3. There is nothing now remaining of Malchion that can be depended on as genuine, beside the fragments of the synodical epistle in Eusebius, of which I gave a large account formerly. It has been observed by several learned men, that Leontius of Byzantium, who lived near the end of the sixth century, has quoted two passages of the Disputation or conference with Paul: but Du Pin says it is not altogether certain that they are genuine. Tillemont.' observes likewise, that there is a passage out of it in the letter of Peter the deacon to Fulgentius, and other African bishops: which Peter flourished in the same sixth century, but earlier than Leontius above-named; it is only a part of what is cited by Leontius. I have not made any use of these fragments in my history of Paul' formerly given: nor do I intend now to take any thing out of them.
Trithemius expresseth himself as - if that Disputation was in being in his time: but * Fabricius well observes, in a note upon him, that those words mean no more than that it was extant in the time of Jerom, not of Trithemius. The same observation, I suppose, ought to be applied to ° Bede in the eighth, and ? Freculph in the ninth, century; who likewise speak of this piece as extant in their times: but they only transcribe Jerom: and it is he in all these places, who is to be understood to say it was then extant; that is, in his time.

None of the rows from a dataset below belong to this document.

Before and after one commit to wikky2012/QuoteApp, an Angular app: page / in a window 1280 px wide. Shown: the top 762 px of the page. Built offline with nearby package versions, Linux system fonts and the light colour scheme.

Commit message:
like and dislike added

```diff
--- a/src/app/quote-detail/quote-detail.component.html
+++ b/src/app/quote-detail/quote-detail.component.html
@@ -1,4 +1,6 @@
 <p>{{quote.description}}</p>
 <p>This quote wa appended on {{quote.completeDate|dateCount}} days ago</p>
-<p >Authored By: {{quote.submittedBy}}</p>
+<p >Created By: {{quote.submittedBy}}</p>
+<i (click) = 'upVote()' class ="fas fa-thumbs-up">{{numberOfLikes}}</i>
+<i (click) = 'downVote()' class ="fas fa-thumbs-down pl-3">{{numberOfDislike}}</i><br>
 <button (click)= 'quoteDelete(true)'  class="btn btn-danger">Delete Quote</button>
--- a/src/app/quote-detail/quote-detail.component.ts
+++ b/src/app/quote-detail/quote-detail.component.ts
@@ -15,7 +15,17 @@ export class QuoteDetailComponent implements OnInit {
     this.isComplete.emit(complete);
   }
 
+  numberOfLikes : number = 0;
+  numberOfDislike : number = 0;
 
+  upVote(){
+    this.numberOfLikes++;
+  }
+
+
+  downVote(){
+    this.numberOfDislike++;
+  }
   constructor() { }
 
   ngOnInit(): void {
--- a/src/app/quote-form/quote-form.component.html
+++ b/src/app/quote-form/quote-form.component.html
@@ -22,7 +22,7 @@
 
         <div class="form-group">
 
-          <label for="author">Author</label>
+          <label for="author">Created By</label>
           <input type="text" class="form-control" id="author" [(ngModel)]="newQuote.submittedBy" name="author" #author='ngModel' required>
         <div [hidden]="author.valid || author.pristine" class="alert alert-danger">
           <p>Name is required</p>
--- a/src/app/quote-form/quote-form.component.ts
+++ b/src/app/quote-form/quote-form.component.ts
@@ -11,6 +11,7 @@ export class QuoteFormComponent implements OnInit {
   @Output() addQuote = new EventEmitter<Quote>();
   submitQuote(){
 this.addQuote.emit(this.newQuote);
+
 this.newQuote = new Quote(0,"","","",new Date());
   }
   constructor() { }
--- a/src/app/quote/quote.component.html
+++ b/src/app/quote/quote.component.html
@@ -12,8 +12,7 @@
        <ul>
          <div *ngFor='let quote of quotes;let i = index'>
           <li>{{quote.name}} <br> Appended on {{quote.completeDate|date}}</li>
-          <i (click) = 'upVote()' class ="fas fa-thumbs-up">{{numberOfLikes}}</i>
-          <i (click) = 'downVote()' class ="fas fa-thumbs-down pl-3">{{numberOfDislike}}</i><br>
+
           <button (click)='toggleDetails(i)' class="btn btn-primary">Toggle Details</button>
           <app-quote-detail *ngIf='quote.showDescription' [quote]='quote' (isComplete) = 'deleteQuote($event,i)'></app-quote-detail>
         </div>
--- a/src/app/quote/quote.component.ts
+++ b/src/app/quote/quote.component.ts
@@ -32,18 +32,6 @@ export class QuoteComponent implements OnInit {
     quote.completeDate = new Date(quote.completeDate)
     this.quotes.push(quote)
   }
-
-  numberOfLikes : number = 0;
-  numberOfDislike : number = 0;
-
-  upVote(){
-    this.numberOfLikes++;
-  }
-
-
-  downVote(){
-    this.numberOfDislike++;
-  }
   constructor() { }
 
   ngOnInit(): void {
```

If the citations of Leontius and Peter the deacon are not to be relied upon, then we have not any certain notice of this work after Eusebius and Jerom: what has been the occasion of so great neglect of this piece I cannot say; but, methinks, it is pity it is not still extant.
4. I would observe, in the fourth place, that Malchion was the principal director of the last council of Antioch concerned about Paul of Samosata. In the first council moderate principles prevailed: in the last 9 council
, when Firmilian was dead, and several other eminent bishops absented for some reason or other, very different measures were taken: these, as I formerly' intimated, may be chiefly ascribed to Málchion. We have now seen further proof of that suppo. sition; Eusebius assures us that Malchion only, and no other, was able to detect or confute
-les sciences profanes. Du Pin. Bibl. p. 193. b Cav. Hist. Lit. in Malchion.
• Vid. Fabric. Bibl. Gr. I. vi. c. 4. Tom. xi. p. 346. Cette lettre fut composée par Malquion. Tillem. ut supra, p. 630. See likewise Fleury's Ecc. Hist. B. 8. ch. iv. p. 479.
► Mais il n'est pas entièrement certain, qu'ils fussent veritables. Du Pin in Malchion, as above, p. 193.
i Tillem. ub. supr. p. 629.
Edidit nonnulla præclara opuscula, quæ suo tempore ad
e Vol. i. p. 621, &c.
m-De quibus exstat opus insigne dialogorum contra Paulum Samosatenum. Trithem. ut supr.
"Extabat Hieronymi tempore, non Trithemii. Fabric. • Vid. Bed. Chr. p. 22, Cantabr. 1722.
P Frecuph. Chr. T. ii, 1. iii. c. 11. ap. Bib. Patr. Tom. xix. p. 1166, D.
9 See Vol. i.